Work task
Return every line of the records that includes the string "parts".

Record set

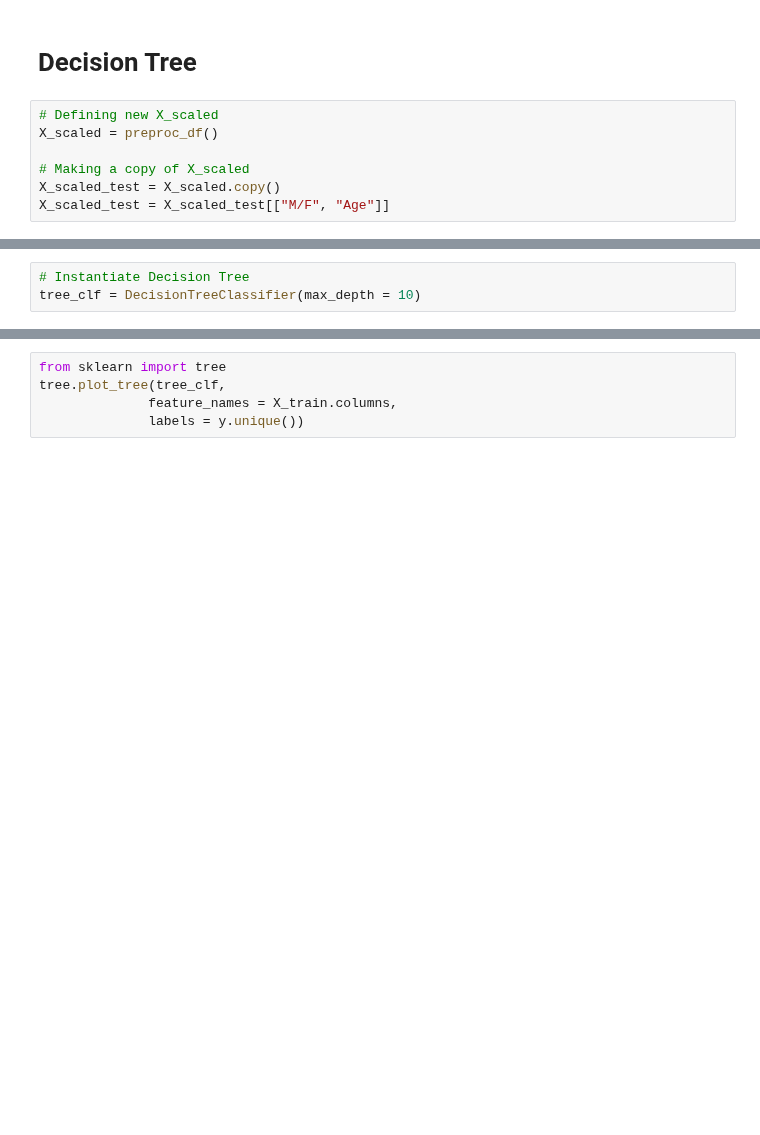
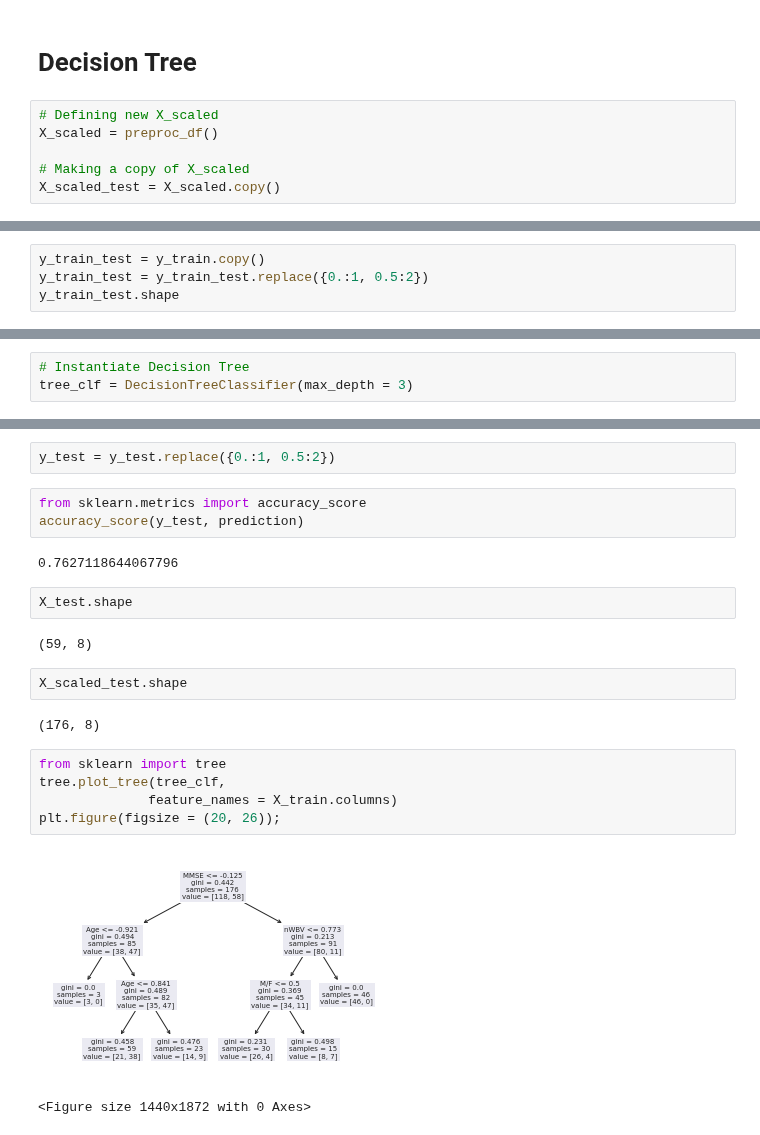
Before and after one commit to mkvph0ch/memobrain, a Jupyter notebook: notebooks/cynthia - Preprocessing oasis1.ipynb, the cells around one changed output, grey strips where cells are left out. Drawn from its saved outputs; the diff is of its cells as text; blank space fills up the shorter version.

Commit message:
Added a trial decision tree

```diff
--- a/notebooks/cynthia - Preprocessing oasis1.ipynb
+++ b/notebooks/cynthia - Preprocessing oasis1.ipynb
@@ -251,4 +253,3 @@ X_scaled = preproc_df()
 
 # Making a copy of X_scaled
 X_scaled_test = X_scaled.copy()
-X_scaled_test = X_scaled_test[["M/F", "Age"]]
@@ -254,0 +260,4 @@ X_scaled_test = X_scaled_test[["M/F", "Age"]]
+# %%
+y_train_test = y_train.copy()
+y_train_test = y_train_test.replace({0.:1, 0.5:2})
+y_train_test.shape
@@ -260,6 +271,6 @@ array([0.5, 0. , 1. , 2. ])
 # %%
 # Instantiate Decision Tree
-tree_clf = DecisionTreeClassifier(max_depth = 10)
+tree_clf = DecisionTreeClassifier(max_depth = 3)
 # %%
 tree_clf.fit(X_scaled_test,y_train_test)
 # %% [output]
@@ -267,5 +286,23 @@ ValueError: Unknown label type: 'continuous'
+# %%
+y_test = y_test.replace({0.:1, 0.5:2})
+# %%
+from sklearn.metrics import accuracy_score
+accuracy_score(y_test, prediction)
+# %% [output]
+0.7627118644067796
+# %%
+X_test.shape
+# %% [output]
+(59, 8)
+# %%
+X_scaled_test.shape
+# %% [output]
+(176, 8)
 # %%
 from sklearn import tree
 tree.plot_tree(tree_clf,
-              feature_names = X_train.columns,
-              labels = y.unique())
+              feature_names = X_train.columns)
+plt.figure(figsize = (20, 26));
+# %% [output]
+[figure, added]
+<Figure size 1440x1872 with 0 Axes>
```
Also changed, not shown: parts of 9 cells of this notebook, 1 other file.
---
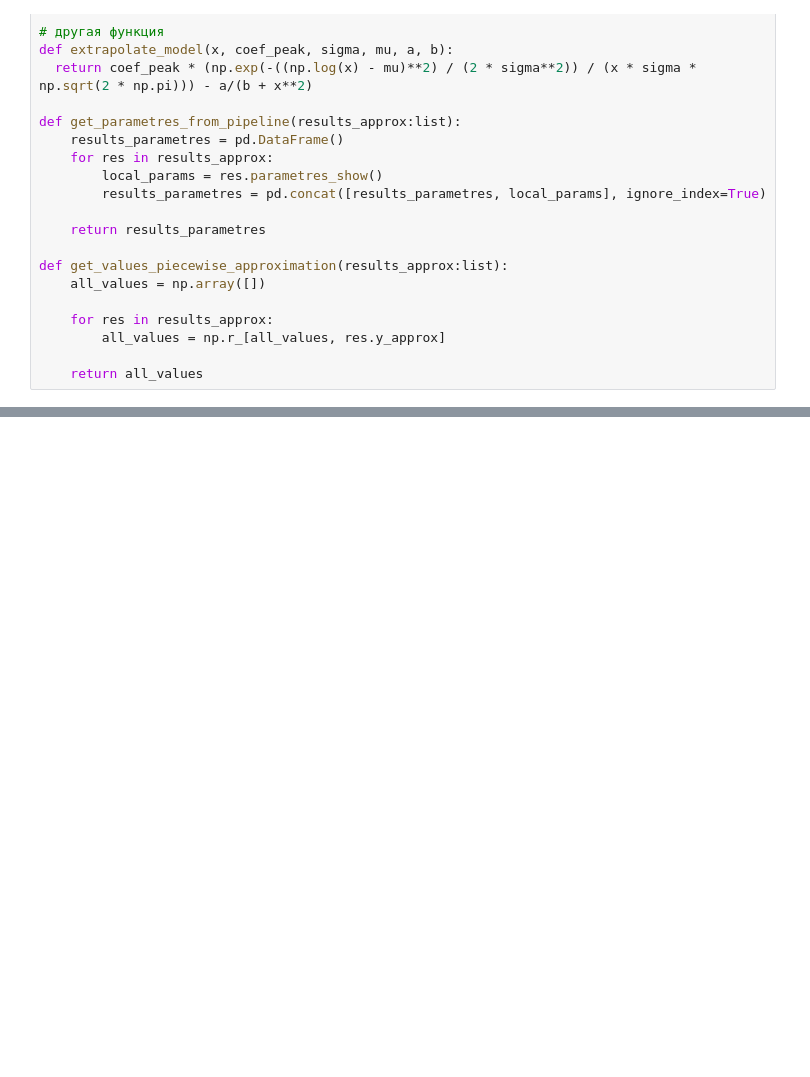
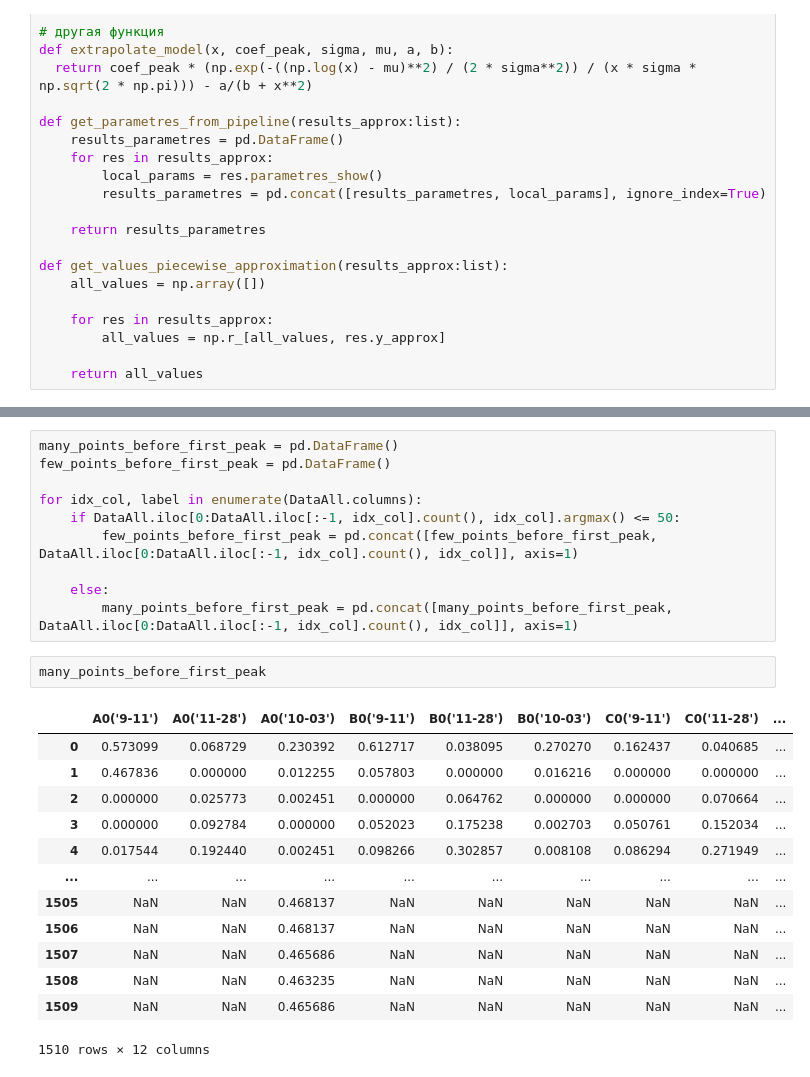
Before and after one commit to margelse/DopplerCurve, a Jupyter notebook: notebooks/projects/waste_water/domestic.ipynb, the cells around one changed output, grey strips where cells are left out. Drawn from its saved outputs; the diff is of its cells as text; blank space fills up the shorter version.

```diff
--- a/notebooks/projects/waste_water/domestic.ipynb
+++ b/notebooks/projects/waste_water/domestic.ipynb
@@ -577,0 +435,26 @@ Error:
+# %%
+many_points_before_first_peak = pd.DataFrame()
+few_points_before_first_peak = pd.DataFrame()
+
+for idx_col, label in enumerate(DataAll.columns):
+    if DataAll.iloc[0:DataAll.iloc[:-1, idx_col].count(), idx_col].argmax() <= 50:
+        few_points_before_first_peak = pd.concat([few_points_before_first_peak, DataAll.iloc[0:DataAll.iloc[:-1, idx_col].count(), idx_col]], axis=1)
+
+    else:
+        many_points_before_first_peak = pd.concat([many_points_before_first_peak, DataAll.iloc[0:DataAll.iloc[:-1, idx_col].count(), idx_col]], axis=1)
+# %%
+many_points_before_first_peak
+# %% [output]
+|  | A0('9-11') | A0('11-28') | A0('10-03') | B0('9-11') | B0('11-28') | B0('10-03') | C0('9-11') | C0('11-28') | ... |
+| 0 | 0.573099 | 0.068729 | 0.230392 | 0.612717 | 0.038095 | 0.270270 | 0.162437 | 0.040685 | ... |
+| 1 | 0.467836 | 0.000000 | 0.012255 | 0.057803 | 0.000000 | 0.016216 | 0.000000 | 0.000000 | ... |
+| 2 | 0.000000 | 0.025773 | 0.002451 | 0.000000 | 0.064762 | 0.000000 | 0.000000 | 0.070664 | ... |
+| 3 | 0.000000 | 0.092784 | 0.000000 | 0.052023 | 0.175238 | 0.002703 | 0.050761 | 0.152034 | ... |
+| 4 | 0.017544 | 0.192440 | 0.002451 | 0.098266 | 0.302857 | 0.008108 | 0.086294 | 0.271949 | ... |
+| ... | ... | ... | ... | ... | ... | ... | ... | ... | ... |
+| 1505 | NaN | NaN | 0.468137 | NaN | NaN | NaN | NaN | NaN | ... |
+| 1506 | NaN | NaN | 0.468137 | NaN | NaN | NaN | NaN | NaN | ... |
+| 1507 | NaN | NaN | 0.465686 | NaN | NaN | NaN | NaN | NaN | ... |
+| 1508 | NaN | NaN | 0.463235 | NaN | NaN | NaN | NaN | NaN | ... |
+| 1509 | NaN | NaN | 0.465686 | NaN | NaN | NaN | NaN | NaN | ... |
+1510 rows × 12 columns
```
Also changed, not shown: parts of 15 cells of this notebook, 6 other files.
* * *
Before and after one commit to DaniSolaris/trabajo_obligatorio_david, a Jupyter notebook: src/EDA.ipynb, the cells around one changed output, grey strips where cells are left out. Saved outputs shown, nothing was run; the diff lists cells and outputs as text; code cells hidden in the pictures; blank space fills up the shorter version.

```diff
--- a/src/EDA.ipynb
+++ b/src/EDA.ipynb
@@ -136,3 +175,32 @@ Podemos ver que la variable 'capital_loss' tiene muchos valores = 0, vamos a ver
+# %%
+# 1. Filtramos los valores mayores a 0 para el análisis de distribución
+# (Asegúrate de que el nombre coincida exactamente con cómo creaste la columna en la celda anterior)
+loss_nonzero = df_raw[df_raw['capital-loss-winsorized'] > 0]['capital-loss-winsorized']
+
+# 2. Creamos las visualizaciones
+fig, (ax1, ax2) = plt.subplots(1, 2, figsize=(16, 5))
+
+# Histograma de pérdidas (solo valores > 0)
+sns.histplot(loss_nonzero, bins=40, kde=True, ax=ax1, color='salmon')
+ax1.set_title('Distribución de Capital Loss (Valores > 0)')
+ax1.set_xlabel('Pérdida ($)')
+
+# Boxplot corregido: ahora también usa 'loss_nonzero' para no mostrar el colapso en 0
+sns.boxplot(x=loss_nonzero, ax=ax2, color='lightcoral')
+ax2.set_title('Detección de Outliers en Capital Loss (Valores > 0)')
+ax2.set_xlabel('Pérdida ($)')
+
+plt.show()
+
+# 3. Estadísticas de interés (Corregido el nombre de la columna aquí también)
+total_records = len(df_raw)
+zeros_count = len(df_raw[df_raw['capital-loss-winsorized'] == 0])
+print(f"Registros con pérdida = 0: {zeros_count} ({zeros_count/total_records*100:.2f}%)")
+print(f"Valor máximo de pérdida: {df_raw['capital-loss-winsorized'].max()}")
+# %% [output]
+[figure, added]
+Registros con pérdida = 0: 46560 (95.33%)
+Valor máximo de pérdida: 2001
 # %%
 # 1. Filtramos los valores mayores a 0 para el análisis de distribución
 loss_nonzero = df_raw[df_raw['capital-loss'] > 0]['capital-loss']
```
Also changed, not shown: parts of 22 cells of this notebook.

Answer box
Also changed, not shown: parts of 9 cells of this notebook, 1 other file.
Also changed, not shown: parts of 15 cells of this notebook, 6 other files.
Also changed, not shown: parts of 22 cells of this notebook.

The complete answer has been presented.